From Second Corinthians, by Thomas D. Stegman, SJ, commenting on II Corinthians 13:11-13
At long last, Paul brings the letter to a formal conclusion as he offers a solemn benediction: The grace of the Lord Jesus Christ and the love of God and the fellowship of the holy Spirit be with all of you.
This closing blessing is particularly striking when compared with Paul’s other concluding blessings. Typically, he ends his letters thus: “The grace of the (or our) Lord Jesus (Christ) be with you.” The additions to this typical benediction in verse 13 are important on the level of theology and the level of Christian life. In terms of theology, the additions serve to remind the Corinthians of the chief theological concerns of the letter. Central to this final blessing is “the love of God.” God’s love for us is such that he holds nothing back from us in order that we might have the fullness of life.
As we just saw at the end of verse 11, God’s love has been manifested in two supreme ways, both of which are signified here. First, God has sent his Son to save us from sin and death (5:18–21). Hence Paul refers to “the grace of our Lord Jesus Christ,” the same phrase he employed in 8:9 to signify Jesus’ self-giving love in becoming human and offering his life on the cross in obedience to the Father’s will. Second, God has bestowed in our hearts the gift of the Holy Spirit (1:22; 3:3) to purify and sanctify us, to make us his holy people (6:16). Hence Paul adds the reference to the Spirit.

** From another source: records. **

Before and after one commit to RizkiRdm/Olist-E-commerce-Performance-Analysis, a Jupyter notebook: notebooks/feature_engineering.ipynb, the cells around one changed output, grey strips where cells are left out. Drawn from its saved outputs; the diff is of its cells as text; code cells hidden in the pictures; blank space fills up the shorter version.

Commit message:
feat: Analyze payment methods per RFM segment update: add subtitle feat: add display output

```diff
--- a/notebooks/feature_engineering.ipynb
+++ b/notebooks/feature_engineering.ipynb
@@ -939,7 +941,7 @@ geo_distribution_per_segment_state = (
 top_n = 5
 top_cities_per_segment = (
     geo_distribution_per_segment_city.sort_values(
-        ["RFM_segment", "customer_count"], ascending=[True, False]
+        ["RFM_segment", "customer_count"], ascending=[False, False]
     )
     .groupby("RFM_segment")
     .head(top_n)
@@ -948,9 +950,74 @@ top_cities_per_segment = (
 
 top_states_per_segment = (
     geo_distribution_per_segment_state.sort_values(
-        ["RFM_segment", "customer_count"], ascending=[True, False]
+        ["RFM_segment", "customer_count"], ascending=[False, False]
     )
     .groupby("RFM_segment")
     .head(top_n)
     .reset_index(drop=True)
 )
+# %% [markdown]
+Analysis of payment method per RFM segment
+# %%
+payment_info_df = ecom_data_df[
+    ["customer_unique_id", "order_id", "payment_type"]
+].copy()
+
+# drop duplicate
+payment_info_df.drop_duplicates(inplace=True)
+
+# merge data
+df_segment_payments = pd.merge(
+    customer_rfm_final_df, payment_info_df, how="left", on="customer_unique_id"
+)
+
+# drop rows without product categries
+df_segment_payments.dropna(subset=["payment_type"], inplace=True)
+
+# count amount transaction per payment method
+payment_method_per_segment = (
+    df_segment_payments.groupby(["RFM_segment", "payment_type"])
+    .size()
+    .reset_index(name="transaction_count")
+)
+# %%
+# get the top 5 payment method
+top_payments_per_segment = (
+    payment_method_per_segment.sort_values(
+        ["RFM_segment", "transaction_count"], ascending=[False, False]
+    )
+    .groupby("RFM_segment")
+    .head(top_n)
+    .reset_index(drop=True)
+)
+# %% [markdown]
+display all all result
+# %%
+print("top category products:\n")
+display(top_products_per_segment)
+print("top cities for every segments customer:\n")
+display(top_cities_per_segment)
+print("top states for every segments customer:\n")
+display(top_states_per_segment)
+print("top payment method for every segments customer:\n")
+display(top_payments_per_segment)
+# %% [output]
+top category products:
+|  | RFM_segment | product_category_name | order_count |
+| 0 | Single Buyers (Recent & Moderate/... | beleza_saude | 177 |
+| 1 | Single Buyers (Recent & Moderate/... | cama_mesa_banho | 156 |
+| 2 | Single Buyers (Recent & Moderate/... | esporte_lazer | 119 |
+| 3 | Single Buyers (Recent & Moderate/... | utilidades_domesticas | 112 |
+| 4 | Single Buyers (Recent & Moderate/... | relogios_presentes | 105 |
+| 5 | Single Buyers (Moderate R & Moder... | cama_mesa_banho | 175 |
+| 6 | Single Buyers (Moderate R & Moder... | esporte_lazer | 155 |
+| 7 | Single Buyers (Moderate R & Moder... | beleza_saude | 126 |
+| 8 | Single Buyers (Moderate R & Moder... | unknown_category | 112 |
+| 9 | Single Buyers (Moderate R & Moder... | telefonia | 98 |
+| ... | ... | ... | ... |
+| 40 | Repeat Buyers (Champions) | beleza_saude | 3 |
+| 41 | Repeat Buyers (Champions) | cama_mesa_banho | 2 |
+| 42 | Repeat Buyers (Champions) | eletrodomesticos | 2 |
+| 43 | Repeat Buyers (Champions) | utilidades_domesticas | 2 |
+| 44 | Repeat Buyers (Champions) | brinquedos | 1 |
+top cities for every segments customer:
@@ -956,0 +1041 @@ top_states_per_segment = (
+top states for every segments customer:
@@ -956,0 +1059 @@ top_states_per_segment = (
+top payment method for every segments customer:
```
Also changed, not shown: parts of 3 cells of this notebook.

In addition to its theological import, the solemn final blessing functions as a bulwark for life in the Church. The phrase “the fellowship (koinōnia) of the Holy Spirit” is, as one commentator aptly notes, “powerfully ambiguous.” It refers to the gift of the Spirit in us whereby each one of us is, literally, in close communion with God.